Beth Hill “The Mad Framer” is a fine art framer and precision woodworker. She has designed custom frames for the Georgia O’Keeffe museum and countless fine artists both local and worldwide. She has recently closed her shop to expand her woodworking ventures towards her own art practice and furniture/object making endeavors.  Grounded in her early years working for Greenpeace Action, she has been an attentive activist and fundraiser for environmentalist causes. With her partner, Bett Williams, they run Madrid General, an online and pop-up store based in Madrid, NM that sells psychedelic themed silk-screen designs and inventions created to tweak the machinery of quantum reality.

Bett Williams is the author of The Wrestling Party and Girl Walking Backwards, recently named by Vogue Magazine as one of the top ten queer young adult books. Her recently completed memoir, The Wild Kindness, is about her 7-year experience of growing psilocybin mushrooms in New Mexico.
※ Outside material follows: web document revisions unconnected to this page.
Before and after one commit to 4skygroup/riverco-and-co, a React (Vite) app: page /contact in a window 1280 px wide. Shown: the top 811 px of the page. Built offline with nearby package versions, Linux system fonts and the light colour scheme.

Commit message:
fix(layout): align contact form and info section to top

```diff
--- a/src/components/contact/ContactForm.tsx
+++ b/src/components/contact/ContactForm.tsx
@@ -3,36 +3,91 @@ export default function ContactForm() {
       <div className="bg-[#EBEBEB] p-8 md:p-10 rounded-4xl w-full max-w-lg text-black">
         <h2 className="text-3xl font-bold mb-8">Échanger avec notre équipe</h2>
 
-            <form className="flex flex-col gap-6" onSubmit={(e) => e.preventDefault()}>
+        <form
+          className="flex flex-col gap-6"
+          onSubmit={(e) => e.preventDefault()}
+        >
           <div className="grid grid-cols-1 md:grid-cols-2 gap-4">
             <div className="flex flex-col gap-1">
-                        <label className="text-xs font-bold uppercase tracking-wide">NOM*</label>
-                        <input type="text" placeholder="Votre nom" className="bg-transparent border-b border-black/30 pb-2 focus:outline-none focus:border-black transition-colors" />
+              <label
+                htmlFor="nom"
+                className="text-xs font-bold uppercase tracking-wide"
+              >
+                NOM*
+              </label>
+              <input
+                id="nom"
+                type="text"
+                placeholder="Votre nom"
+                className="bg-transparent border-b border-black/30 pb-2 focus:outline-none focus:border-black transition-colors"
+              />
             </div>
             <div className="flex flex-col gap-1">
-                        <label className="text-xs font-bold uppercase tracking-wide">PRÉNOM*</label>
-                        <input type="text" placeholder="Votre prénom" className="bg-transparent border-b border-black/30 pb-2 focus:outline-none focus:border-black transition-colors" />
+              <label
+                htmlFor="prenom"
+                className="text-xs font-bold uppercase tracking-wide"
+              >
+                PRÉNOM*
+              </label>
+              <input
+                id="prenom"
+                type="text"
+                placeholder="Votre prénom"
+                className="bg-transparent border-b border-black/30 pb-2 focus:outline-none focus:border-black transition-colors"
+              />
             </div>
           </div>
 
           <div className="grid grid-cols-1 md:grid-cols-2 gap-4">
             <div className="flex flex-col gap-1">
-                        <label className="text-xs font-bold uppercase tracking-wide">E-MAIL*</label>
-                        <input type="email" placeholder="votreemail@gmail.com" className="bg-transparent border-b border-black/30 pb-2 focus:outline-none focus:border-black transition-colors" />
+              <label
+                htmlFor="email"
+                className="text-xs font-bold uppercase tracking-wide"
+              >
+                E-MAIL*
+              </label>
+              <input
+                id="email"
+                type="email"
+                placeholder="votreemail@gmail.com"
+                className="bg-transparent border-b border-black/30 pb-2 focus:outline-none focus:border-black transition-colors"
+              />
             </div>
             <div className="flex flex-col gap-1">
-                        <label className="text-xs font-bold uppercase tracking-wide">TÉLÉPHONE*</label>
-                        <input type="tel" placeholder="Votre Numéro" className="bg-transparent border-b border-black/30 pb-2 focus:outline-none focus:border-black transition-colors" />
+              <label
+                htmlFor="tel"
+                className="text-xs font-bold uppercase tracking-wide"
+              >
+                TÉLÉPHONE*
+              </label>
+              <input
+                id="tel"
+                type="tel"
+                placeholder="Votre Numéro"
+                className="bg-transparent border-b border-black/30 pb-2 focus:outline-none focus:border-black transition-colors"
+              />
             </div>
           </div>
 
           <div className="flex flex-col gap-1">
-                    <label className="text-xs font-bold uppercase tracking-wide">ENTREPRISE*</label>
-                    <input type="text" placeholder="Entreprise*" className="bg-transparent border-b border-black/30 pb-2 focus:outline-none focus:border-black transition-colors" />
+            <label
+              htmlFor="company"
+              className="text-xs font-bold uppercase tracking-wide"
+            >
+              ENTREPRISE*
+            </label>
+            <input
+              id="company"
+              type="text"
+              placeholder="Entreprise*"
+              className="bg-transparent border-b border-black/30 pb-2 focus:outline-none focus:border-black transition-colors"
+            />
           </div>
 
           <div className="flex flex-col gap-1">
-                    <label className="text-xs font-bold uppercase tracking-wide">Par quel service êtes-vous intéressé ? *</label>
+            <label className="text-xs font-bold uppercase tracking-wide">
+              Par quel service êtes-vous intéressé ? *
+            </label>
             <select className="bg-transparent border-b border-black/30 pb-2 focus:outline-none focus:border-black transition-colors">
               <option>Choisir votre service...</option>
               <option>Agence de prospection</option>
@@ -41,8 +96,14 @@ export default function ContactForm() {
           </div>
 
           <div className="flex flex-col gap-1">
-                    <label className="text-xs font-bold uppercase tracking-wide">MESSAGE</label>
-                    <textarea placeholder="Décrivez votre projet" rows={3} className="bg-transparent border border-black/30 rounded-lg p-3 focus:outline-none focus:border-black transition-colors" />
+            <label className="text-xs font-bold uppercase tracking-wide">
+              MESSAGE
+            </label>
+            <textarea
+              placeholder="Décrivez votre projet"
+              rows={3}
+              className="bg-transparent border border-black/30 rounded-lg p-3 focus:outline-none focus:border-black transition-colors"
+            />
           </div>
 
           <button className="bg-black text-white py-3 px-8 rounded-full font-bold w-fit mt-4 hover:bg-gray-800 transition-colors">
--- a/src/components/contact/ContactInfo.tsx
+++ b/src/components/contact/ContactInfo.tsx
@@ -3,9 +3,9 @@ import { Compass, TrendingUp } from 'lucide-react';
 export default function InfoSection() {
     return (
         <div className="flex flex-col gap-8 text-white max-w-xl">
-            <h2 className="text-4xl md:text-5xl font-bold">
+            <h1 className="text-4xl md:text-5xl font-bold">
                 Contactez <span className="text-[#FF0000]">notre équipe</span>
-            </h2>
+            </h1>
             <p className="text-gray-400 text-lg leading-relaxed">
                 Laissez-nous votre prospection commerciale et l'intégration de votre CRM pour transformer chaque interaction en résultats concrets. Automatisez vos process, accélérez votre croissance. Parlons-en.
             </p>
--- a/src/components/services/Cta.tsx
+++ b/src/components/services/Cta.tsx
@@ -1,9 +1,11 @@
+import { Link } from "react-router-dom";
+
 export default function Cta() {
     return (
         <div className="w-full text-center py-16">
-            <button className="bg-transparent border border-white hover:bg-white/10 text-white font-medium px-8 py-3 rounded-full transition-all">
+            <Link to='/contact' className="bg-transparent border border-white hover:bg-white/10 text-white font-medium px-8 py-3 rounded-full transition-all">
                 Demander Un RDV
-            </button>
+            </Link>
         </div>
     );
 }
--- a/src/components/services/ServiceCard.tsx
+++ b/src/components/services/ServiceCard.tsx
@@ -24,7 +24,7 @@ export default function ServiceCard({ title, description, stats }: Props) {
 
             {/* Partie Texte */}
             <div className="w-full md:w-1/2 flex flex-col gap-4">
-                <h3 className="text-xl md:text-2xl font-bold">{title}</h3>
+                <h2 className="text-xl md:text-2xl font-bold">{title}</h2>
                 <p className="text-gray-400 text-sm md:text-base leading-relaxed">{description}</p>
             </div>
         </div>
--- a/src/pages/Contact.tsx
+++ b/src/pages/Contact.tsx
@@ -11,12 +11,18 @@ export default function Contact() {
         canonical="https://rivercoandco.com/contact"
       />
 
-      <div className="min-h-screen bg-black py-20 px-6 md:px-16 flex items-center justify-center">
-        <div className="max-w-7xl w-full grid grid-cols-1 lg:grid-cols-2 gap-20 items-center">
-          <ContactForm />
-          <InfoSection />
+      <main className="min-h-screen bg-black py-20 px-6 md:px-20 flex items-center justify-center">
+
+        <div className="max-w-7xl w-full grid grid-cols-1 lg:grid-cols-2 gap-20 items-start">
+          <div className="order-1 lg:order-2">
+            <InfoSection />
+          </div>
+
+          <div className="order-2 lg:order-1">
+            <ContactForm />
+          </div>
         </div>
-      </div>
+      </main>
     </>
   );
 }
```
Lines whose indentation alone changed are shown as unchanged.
She was a featured speaker at the Horizons Perspectives on Psychedelics Conference 2018 in NYC.  On her radio show Planet Juniper (KMRD Madrid Community Radio,) she interviewed poets she has hosted at her desert retreat, such as Ariana Reines, CA Conrad and others. With Beth Hill, she continues to support artists and writers through hosting retreats and events in keeping with the metaphor of the mycelium, the mushroom’s interconnected web that bears the fruit of a mutually shared vision.
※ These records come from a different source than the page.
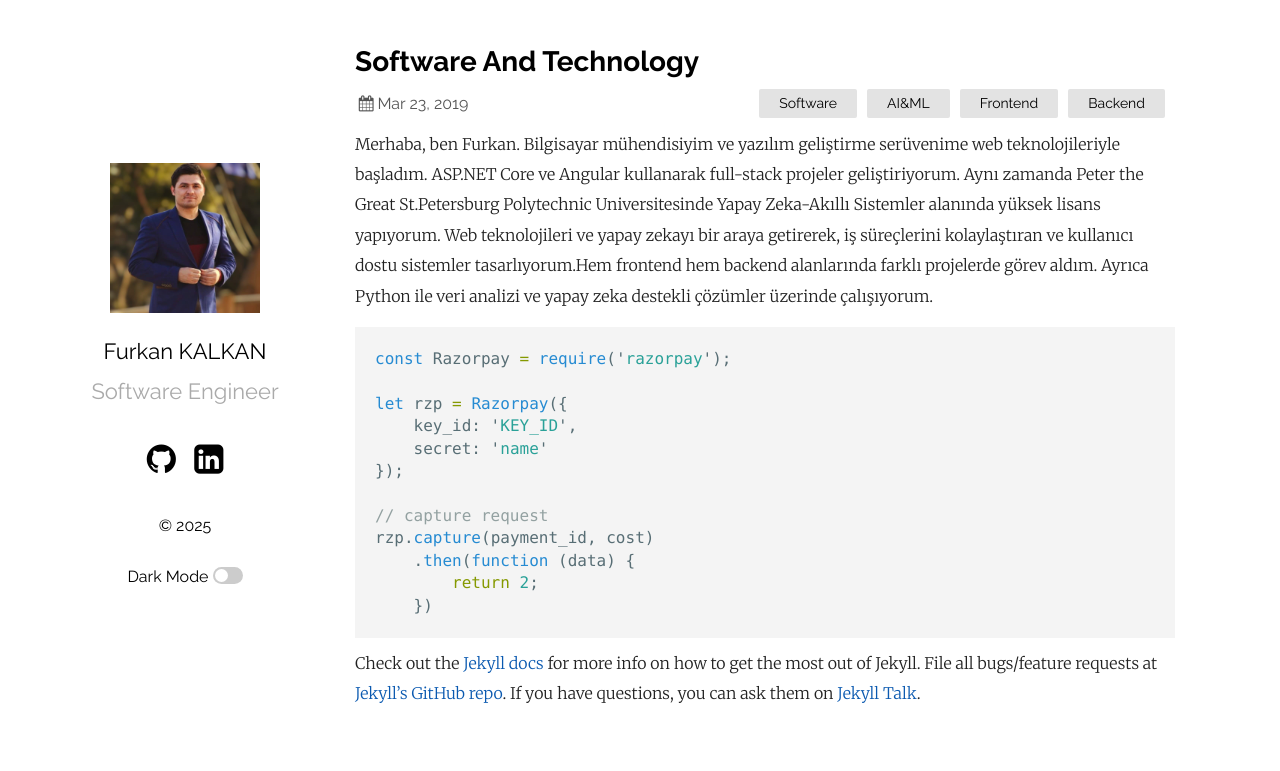
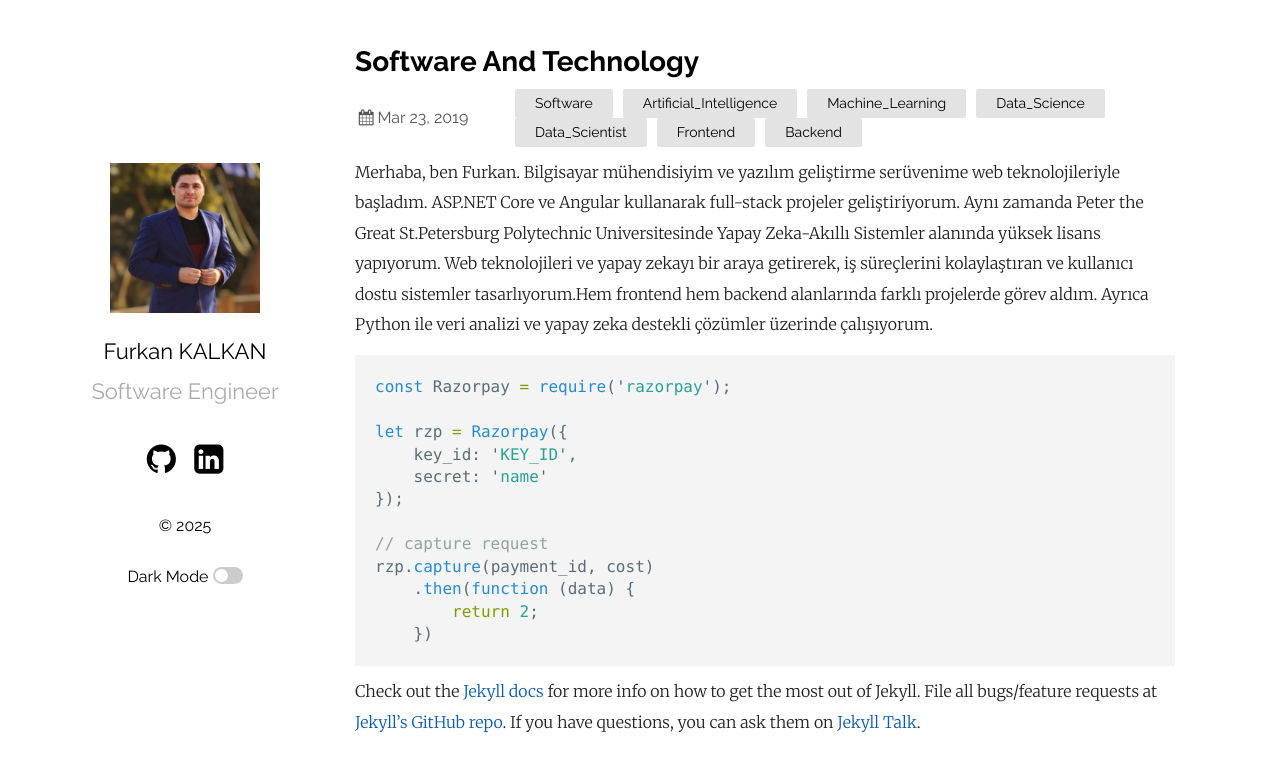
Before and after one commit to Furkan9534/furkan9534.github.io, a Jekyll site: the page built from _posts/2019-03-23-welcome-to-jekyll.markdown, in a window 1280 px wide. Shown: the top 771 px of the page. Built offline with Jekyll 4.4.1, drawn with Linux system fonts in a browser that asks for light colours.

Commit message:
Update 2019-03-23-welcome-to-jekyll.markdown

```diff
--- a/_posts/2019-03-23-welcome-to-jekyll.markdown
+++ b/_posts/2019-03-23-welcome-to-jekyll.markdown
@@ -2,7 +2,7 @@
 layout: post
 title:  "Software And Technology"
 date:   2019-03-23 21:03:36 +0530
-categories: Software AI&ML Frontend Backend
+categories: Software Artificial_Intelligence  Machine_Learning Data_Science Data_Scientist Frontend Backend
 ---
 Merhaba, ben Furkan. Bilgisayar mühendisiyim ve yazılım geliştirme serüvenime web teknolojileriyle başladım. ASP.NET Core ve Angular kullanarak full-stack projeler geliştiriyorum. Aynı zamanda Peter the Great St.Petersburg Polytechnic Universitesinde Yapay Zeka-Akıllı Sistemler alanında yüksek lisans yapıyorum. Web teknolojileri ve yapay zekayı bir araya getirerek, iş süreçlerini kolaylaştıran ve kullanıcı dostu sistemler tasarlıyorum.Hem frontend hem backend alanlarında farklı projelerde görev aldım. Ayrıca Python ile veri analizi ve yapay zeka destekli çözümler üzerinde çalışıyorum.
 
```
(photo credit: Melodie McDaniel)

Chip Thomas, aka “jetsonorama” is a photographer, public artist, activist and physician who has been working between Monument Valley and The Grand Canyon in the Navajo nation since 1987.  He coordinates the Painted Desert Project – a community building effort which manifests as a constellation of murals across western Navajo Nation painted by artists from all over the world.

Thomas’ own public artwork consists of enlarged black and white photographs pasted on structures along the roadside on the Navajo nation.  His motivation is to reflect back to the people in his community the love and elements of the culture they’ve shared with him over the years.

George Ferrandi is an American artist originally from Baltimore, Maryland whose performance, installation and participatory projects address issues of vulnerability, impermanence, fallibility and spectacle, often through experimental approaches to narrative. Employing a unique humor and a deep sense of humanity, her work stimulates a rethinking of cultural assumptions. Her long-term project Jump!Star unites artists, musicians and scientists with communities to invent cultural traditions now that can be celebrated when our current North Star rotates out of position and our next pole star moves into place.

Sundus Abdul Hadi is an Iraqi-Canadian multimedia artist. She was raised and educated in Montreal, where she earned a BFA in Studio Arts and Art History and a Masters in Media Studies. Her work critically engages current crises in the Middle East through subversive and sensitive reflection, using manipulated photographic imagery, mixed-media painting, artist books and sound. Her most recent work is a self-authored illustrated book titled “Shams” about trauma, transformation and healing. Complimenting her studio practice, Abdul Hadi also curates exhibitions  and hosts radio. She is the co-founder of The Medium, a multidisciplinary artist collective.